Building on President Obama's diversity demands, Interior Secretary Sally Jewell on Tuesday is set to begin the process of identifying potential gay history sites and LGBT events for the National Park Service to promote.

The effort could lead to the naming of new LGBT historical places, the installation of history-noting plaques and even park rangers telling the stories of ground-breaking gays.

Jewell on Tuesday will launch the first effort of the administration's “LGBT Heritage Theme Study.” Interior said that House Minority Leader Nancy Pelosi; John Berry, Obama's openly gay ambassador to Australia; and several historians and scholars will “discuss ways to celebrate and interpret lesbian, gay, bisexual, and transgender history in the context of broader American history.”

Late last month, Jewell announced her initiative at New York's famed Stonewall Inn, a national historic landmark for being the site of a 1969 riot credited for beginning the LGBT civil rights movement.

“The contributions of women, minorities and members of the LGBT community have been historically underrepresented in the National Park Service, and the LGBT theme study will help ensure that we understand, commemorate and share these key chapters in our nation’s complex and diverse history,” she said.

National Park Service Director Jonathan B. Jarvis added, “As we prepare to celebrate the National Park Service’s Centennial in 2016, we have rededicated ourselves to sharing more diverse stories of our nation’s history, particularly the struggles for civil rights.”

Interior said the study will be partially funded by the Gill Foundation, an LGBT advocacy group.

The National Park Service has several other ongoing heritage initiatives to note the contributions of minorities to U.S. history, including Latinos, women, and Asian Americans and Pacific Islanders.

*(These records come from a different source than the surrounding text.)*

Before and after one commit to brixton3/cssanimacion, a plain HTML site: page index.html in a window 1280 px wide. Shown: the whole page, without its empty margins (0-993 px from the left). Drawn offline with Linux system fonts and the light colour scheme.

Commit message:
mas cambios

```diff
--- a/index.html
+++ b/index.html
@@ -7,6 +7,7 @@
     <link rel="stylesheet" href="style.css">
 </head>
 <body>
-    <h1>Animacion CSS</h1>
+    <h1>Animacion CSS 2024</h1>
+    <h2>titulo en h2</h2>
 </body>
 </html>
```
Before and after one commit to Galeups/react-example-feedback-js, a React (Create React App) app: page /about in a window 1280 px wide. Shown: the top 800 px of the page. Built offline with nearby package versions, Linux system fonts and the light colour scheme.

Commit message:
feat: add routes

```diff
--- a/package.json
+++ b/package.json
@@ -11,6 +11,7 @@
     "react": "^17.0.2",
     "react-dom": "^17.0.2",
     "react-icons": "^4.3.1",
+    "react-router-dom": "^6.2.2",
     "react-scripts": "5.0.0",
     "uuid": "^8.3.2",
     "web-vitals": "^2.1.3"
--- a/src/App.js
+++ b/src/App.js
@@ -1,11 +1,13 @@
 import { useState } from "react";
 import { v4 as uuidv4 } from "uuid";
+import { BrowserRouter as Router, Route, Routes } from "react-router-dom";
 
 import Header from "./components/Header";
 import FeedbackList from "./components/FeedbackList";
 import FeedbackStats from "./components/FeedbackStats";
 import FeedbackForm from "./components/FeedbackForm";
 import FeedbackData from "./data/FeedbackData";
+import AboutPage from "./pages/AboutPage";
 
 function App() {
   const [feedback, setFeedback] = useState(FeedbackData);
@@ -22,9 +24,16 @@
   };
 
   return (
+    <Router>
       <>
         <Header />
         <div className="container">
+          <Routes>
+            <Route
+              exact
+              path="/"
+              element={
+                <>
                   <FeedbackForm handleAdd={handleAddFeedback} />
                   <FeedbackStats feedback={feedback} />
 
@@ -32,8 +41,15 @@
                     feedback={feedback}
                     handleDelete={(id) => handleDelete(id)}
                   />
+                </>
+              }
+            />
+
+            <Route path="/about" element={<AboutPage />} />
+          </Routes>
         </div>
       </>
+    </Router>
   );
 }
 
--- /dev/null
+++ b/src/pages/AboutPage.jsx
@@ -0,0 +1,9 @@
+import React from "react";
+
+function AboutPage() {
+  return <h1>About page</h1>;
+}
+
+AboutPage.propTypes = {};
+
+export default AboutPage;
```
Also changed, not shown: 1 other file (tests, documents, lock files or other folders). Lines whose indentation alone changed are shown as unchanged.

Paul Bedard, the Washington Examiner's "Washington Secrets" columnist, can be contacted at